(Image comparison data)

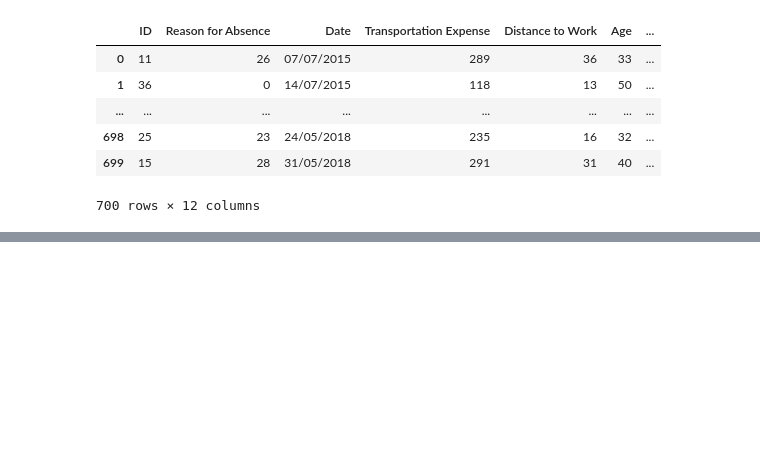
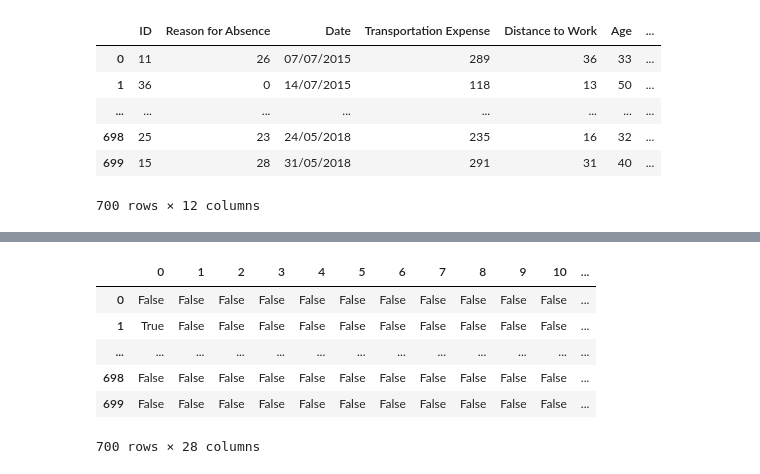
Before and after one commit to Kyotun/ML, a Jupyter notebook: absenteeism/main.ipynb, the cells around one changed output, grey strips where cells are left out. Drawn from its saved outputs; the diff is of its cells as text; code cells hidden in the pictures; blank space fills up the shorter version.

```diff
--- a/absenteeism/main.ipynb
+++ b/absenteeism/main.ipynb
@@ -61,0 +70,12 @@ df
+# %%
+# Get the dummies
+reasons_columns = pd.get_dummies(df['Reason for Absence'])
+reasons_columns
+# %% [output]
+|  | 0 | 1 | 2 | 3 | 4 | 5 | 6 | 7 | 8 | 9 | 10 | ... |
+| 0 | False | False | False | False | False | False | False | False | False | False | False | ... |
+| 1 | True | False | False | False | False | False | False | False | False | False | False | ... |
+| ... | ... | ... | ... | ... | ... | ... | ... | ... | ... | ... | ... | ... |
+| 698 | False | False | False | False | False | False | False | False | False | False | False | ... |
+| 699 | False | False | False | False | False | False | False | False | False | False | False | ... |
+700 rows × 28 columns
```
Also changed, not shown: parts of 36 cells of this notebook.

Problem to solve:
Could you repeat the data exactly, omitting its pictures?

Response box:
Before and after one commit to Kyotun/ML, a Jupyter notebook: absenteeism/main.ipynb, the cells around one changed output, grey strips where cells are left out. Drawn from its saved outputs; the diff is of its cells as text; code cells hidden in the pictures; blank space fills up the shorter version.

```diff
--- a/absenteeism/main.ipynb
+++ b/absenteeism/main.ipynb
@@ -61,0 +70,12 @@ df
+# %%
+# Get the dummies
+reasons_columns = pd.get_dummies(df['Reason for Absence'])
+reasons_columns
+# %% [output]
+|  | 0 | 1 | 2 | 3 | 4 | 5 | 6 | 7 | 8 | 9 | 10 | ... |
+| 0 | False | False | False | False | False | False | False | False | False | False | False | ... |
+| 1 | True | False | False | False | False | False | False | False | False | False | False | ... |
+| ... | ... | ... | ... | ... | ... | ... | ... | ... | ... | ... | ... | ... |
+| 698 | False | False | False | False | False | False | False | False | False | False | False | ... |
+| 699 | False | False | False | False | False | False | False | False | False | False | False | ... |
+700 rows × 28 columns
```
Also changed, not shown: parts of 36 cells of this notebook.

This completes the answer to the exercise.